Diperna also testified that Benjamin told him, "You made it personal, and you're going to suffer the consequences."
It might sound like business as usual, but it's bad business when any law enforcement agency, let alone one the size of BSO, is preoccupied with politics. And with an election every four years, it's inevitable. Unfortunately, it hit a fever pitch under Lamberti, mainly because he left Benjamin and Wheeler in charge of the store. That doesn't excuse Lamberti -- and he's proving to be just as political as his predecessor, a former state Senate president named Ken Jenne, ever was. I have been getting calls from more folks inside BSO than I ever have, and all of them express the same basic complaint: The politics being played at BSO these days makes working there all but unbearable.

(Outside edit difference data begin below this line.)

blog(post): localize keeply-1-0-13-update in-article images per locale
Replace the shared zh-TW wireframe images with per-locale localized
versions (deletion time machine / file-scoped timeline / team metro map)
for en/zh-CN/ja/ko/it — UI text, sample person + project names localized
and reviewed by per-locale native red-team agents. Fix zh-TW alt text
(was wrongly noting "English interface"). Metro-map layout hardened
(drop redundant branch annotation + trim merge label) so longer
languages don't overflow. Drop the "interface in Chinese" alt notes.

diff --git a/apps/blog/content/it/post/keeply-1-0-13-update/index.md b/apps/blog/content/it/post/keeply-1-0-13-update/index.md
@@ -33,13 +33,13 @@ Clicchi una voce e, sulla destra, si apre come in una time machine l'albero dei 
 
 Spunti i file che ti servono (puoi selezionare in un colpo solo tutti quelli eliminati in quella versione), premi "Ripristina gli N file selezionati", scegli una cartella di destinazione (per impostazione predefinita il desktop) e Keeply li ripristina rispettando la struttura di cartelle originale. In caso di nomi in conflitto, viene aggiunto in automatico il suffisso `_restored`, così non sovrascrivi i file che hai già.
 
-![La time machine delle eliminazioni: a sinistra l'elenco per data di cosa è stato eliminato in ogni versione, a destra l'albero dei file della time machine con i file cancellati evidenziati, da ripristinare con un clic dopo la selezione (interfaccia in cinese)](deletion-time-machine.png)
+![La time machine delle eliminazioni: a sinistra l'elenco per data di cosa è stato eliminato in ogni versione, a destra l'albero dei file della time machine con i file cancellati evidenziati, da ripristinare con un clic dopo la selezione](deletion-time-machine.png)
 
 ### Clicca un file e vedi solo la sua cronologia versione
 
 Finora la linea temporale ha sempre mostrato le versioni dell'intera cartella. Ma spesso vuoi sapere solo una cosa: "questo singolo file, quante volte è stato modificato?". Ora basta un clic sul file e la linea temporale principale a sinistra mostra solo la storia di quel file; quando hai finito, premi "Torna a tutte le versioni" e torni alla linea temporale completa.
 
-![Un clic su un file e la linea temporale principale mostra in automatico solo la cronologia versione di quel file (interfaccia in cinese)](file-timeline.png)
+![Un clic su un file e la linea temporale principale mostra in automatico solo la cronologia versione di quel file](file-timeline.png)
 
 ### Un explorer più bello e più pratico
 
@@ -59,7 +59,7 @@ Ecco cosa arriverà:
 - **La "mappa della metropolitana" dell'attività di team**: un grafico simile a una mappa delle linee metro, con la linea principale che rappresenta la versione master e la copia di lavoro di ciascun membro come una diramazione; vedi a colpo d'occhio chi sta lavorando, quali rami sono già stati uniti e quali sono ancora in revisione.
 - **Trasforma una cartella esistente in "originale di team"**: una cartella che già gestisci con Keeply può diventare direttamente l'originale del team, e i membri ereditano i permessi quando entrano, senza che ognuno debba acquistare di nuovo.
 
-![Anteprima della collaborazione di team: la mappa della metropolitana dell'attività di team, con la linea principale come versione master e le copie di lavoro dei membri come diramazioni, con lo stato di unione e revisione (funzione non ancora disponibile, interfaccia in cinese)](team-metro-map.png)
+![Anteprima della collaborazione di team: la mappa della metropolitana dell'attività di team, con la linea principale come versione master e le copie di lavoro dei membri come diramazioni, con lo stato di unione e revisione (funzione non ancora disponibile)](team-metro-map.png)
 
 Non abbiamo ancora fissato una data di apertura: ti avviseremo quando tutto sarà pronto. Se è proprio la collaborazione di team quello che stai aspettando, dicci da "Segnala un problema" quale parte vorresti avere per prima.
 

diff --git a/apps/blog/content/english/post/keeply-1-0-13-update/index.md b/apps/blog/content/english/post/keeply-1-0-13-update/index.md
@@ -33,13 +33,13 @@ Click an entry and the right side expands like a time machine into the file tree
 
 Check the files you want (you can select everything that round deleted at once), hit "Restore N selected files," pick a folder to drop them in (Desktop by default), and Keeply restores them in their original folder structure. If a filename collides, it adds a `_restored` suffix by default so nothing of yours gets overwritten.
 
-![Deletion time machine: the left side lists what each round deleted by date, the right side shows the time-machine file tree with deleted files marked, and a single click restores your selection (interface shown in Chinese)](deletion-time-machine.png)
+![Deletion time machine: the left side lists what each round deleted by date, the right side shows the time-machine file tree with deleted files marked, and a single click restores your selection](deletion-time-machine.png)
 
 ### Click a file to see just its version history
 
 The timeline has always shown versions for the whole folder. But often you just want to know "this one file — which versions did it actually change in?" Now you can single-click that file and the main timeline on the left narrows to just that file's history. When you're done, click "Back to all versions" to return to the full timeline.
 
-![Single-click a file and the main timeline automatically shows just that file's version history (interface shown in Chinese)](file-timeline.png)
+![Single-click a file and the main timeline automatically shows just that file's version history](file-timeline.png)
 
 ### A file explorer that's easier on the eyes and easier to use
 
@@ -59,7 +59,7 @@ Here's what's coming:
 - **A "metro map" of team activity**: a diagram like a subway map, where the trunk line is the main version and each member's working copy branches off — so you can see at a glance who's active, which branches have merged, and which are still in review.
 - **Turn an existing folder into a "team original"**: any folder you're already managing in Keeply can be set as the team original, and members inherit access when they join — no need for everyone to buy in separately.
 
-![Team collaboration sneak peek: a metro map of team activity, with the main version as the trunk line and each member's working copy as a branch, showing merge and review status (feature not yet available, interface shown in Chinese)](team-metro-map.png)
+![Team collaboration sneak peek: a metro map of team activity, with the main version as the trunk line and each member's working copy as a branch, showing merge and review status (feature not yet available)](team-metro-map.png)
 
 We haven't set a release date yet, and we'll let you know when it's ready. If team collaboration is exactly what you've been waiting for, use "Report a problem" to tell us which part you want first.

I'm going to expose more about the agency in the coming days, and it all goes to a crucial point: We should have an appointed sheriff, or chief, and leave politics to the politicians.